## [TASK ITEM]
Filter the entries for the word "true". Copy each line in which it occurs.

## [RECORDS SHOWN]
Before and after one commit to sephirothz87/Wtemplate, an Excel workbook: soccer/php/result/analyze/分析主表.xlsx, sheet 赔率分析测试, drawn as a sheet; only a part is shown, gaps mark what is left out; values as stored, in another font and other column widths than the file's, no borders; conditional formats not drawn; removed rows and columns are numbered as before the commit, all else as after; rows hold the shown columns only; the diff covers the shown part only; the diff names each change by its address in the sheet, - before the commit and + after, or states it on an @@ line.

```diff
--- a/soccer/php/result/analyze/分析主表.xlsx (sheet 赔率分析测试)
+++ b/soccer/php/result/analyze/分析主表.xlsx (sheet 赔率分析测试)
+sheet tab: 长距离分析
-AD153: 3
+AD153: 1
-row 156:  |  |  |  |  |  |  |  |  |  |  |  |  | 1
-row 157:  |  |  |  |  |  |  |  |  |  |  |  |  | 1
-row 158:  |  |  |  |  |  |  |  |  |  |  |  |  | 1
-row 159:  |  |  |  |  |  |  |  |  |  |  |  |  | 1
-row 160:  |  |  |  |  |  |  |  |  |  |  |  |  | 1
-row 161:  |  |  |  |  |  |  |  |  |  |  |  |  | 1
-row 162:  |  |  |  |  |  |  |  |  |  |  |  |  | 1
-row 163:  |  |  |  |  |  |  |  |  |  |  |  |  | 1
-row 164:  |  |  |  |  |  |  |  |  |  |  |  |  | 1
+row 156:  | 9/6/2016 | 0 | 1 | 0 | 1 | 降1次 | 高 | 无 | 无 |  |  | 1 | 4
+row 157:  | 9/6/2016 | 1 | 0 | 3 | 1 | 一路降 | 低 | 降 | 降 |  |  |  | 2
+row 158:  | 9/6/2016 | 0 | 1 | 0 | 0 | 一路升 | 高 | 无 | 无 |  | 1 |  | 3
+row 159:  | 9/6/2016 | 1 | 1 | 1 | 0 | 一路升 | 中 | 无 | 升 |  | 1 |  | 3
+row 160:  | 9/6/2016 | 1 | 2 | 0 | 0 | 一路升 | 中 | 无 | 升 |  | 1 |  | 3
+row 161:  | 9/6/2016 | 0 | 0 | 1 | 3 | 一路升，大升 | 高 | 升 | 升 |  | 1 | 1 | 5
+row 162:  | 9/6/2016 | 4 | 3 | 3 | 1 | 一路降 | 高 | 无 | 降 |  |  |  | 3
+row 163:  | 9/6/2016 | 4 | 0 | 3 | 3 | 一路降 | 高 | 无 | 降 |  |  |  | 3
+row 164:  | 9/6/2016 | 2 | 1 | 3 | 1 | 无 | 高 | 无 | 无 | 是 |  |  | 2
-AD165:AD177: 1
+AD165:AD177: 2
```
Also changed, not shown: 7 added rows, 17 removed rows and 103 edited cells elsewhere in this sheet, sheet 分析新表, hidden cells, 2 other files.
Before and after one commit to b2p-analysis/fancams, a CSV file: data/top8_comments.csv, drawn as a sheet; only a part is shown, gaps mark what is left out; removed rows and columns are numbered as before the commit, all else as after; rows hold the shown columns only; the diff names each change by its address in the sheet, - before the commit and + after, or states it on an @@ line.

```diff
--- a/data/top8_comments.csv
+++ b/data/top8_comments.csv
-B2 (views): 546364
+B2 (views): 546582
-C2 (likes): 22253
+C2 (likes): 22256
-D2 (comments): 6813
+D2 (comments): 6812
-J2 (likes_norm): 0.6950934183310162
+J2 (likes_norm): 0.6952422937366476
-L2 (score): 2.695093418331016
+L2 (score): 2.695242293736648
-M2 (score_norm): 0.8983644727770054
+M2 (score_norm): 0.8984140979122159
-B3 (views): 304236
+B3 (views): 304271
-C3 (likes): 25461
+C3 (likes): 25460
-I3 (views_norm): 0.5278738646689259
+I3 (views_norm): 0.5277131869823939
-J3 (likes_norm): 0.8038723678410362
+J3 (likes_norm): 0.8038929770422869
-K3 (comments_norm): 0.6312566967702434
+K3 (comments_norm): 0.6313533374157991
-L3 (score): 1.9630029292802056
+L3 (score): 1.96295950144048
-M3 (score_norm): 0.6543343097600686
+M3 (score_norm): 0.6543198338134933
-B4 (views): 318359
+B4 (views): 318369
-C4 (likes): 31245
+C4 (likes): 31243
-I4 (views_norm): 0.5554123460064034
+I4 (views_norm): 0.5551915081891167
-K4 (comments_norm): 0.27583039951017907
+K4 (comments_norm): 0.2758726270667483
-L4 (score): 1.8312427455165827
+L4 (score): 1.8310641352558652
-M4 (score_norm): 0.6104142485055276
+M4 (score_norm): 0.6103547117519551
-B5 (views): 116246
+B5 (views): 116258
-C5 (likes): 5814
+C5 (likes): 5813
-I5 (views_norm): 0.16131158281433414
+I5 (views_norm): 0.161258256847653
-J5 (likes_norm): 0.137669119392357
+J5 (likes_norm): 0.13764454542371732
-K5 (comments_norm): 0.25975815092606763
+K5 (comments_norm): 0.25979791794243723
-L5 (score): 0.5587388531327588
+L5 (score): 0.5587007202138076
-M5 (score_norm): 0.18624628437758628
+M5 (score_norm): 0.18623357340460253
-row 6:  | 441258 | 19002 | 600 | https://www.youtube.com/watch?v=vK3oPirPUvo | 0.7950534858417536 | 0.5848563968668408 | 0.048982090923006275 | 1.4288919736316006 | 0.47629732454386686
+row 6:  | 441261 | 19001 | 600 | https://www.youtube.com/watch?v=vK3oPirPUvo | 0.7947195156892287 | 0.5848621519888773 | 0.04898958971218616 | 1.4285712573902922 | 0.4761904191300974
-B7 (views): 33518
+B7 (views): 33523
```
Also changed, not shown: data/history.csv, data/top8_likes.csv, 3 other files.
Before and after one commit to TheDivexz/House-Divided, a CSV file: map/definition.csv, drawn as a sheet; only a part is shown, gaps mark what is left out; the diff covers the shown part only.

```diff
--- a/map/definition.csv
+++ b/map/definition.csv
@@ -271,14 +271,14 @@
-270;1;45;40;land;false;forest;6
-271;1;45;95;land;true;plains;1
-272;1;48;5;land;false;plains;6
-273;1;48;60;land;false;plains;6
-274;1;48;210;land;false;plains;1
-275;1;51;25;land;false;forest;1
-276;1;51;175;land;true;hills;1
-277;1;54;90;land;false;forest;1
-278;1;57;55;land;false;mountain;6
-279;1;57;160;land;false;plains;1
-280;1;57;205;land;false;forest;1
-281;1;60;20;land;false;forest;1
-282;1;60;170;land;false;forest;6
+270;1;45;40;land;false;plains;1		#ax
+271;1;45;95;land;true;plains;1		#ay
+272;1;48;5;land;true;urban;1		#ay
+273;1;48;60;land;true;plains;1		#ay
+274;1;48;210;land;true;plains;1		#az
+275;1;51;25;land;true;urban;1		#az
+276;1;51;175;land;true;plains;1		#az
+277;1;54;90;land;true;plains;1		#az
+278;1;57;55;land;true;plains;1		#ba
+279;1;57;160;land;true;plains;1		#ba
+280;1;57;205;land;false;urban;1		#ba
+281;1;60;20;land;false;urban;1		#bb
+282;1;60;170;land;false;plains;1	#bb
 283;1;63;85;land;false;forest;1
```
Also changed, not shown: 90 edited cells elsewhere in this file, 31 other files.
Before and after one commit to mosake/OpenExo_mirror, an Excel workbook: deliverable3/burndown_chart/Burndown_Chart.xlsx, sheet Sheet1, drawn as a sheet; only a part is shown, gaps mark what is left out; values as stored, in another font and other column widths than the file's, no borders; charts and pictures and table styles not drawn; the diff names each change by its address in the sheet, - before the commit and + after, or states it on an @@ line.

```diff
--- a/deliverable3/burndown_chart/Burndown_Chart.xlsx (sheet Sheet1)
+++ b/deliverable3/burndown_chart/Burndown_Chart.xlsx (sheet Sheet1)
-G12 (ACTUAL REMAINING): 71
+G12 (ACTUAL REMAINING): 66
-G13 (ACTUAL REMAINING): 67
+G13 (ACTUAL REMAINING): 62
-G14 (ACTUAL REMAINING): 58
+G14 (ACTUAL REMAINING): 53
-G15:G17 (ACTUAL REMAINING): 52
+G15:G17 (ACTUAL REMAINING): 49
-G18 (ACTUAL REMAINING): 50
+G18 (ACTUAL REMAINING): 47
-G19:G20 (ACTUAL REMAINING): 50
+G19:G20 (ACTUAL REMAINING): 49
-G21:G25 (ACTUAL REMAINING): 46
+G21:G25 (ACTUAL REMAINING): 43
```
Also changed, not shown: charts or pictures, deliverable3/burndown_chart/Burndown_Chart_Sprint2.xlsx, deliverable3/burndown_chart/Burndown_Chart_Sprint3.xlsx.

## [ANSWER SECTION]
-271;1;45;95;land;true;plains;1
-276;1;51;175;land;true;hills;1
+271;1;45;95;land;true;plains;1		#ay
+272;1;48;5;land;true;urban;1		#ay
+273;1;48;60;land;true;plains;1		#ay
+274;1;48;210;land;true;plains;1		#az
+275;1;51;25;land;true;urban;1		#az
+276;1;51;175;land;true;plains;1		#az
+277;1;54;90;land;true;plains;1		#az
+278;1;57;55;land;true;plains;1		#ba
+279;1;57;160;land;true;plains;1		#ba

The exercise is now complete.